__What the task requires__
Working from the entries below, count every line that includes the word "ipynb". Return the figure alone.

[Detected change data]
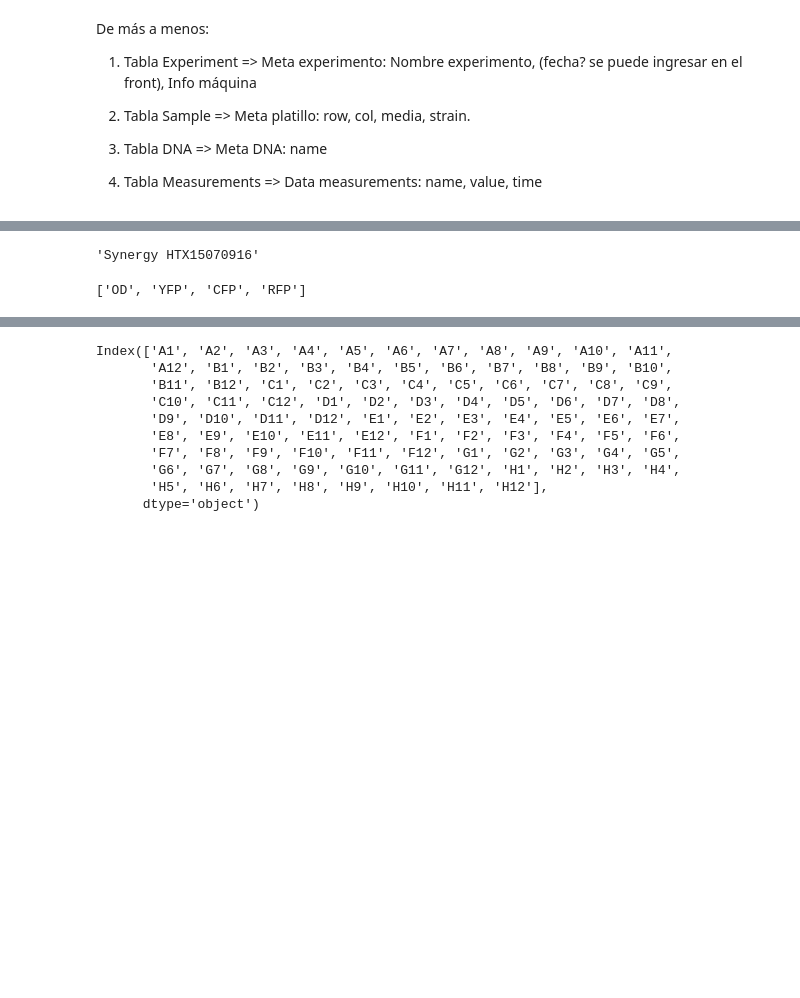
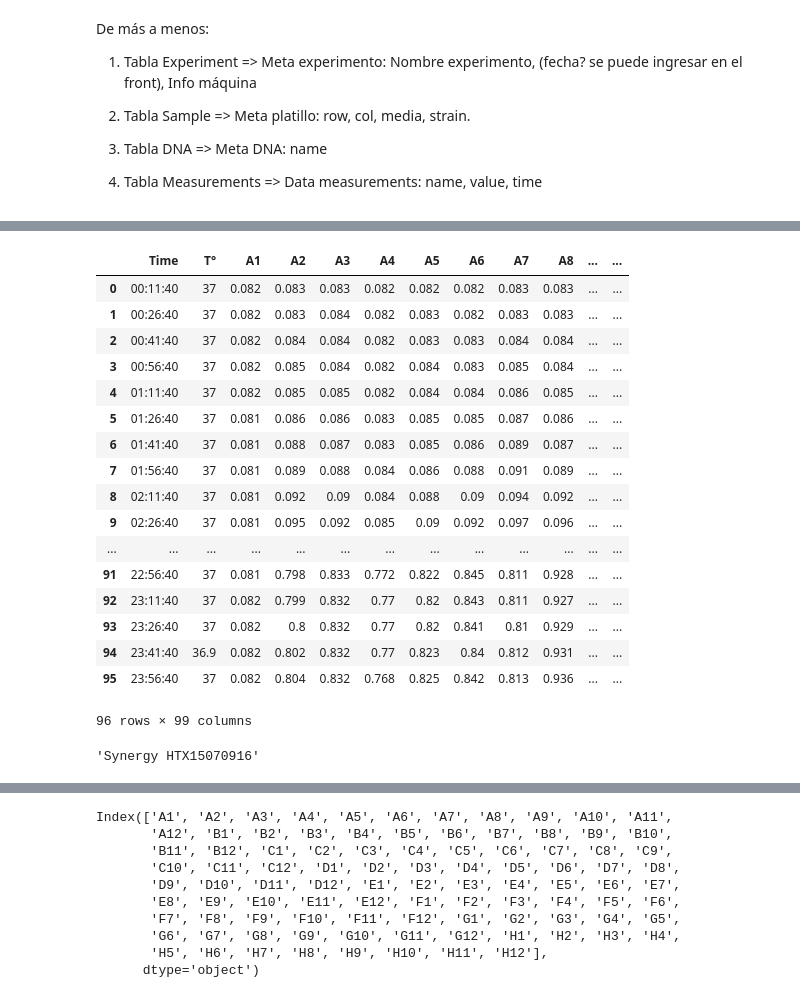
Before and after one commit to gyanezfeliu/FlapWeb, a Jupyter notebook: Notebooks/loadSynergy_test.ipynb, the cells around one changed output, grey strips where cells are left out. Drawn from its saved outputs; the diff is of its cells as text; code cells hidden in the pictures; blank space fills up the shorter version.

```diff
--- a/Notebooks/loadSynergy_test.ipynb
+++ b/Notebooks/loadSynergy_test.ipynb
@@ -152,3 +135,24 @@ df_OD = df_OD.drop([96])
+# %%
+df_OD
+# %% [output]
+|  | Time | T° | A1 | A2 | A3 | A4 | A5 | A6 | A7 | A8 | ... | ... |
+| 0 | 00:11:40 | 37 | 0.082 | 0.083 | 0.083 | 0.082 | 0.082 | 0.082 | 0.083 | 0.083 | ... | ... |
+| 1 | 00:26:40 | 37 | 0.082 | 0.083 | 0.084 | 0.082 | 0.083 | 0.082 | 0.083 | 0.083 | ... | ... |
+| 2 | 00:41:40 | 37 | 0.082 | 0.084 | 0.084 | 0.082 | 0.083 | 0.083 | 0.084 | 0.084 | ... | ... |
+| 3 | 00:56:40 | 37 | 0.082 | 0.085 | 0.084 | 0.082 | 0.084 | 0.083 | 0.085 | 0.084 | ... | ... |
+| 4 | 01:11:40 | 37 | 0.082 | 0.085 | 0.085 | 0.082 | 0.084 | 0.084 | 0.086 | 0.085 | ... | ... |
+| 5 | 01:26:40 | 37 | 0.081 | 0.086 | 0.086 | 0.083 | 0.085 | 0.085 | 0.087 | 0.086 | ... | ... |
+| 6 | 01:41:40 | 37 | 0.081 | 0.088 | 0.087 | 0.083 | 0.085 | 0.086 | 0.089 | 0.087 | ... | ... |
+| 7 | 01:56:40 | 37 | 0.081 | 0.089 | 0.088 | 0.084 | 0.086 | 0.088 | 0.091 | 0.089 | ... | ... |
+| 8 | 02:11:40 | 37 | 0.081 | 0.092 | 0.09 | 0.084 | 0.088 | 0.09 | 0.094 | 0.092 | ... | ... |
+| 9 | 02:26:40 | 37 | 0.081 | 0.095 | 0.092 | 0.085 | 0.09 | 0.092 | 0.097 | 0.096 | ... | ... |
+| ... | ... | ... | ... | ... | ... | ... | ... | ... | ... | ... | ... | ... |
+| 91 | 22:56:40 | 37 | 0.081 | 0.798 | 0.833 | 0.772 | 0.822 | 0.845 | 0.811 | 0.928 | ... | ... |
+| 92 | 23:11:40 | 37 | 0.082 | 0.799 | 0.832 | 0.77 | 0.82 | 0.843 | 0.811 | 0.927 | ... | ... |
+| 93 | 23:26:40 | 37 | 0.082 | 0.8 | 0.832 | 0.77 | 0.82 | 0.841 | 0.81 | 0.929 | ... | ... |
+| 94 | 23:41:40 | 36.9 | 0.082 | 0.802 | 0.832 | 0.77 | 0.823 | 0.84 | 0.812 | 0.931 | ... | ... |
+| 95 | 23:56:40 | 37 | 0.082 | 0.804 | 0.832 | 0.768 | 0.825 | 0.842 | 0.813 | 0.936 | ... | ... |
+96 rows × 99 columns
 # %%
 # 1) Experiment
 experiment_name
@@ -190,7 +194,3 @@ for col_name, col_serie in df_json.iteritems():
 
     # Crear objeto measurement
     # m.save()
-# %%
-list(name_map.values())
-# %% [output]
-['OD', 'YFP', 'CFP', 'RFP']
```
Also changed, not shown: parts of 5 cells of this notebook, 10 other files.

__Written response__
3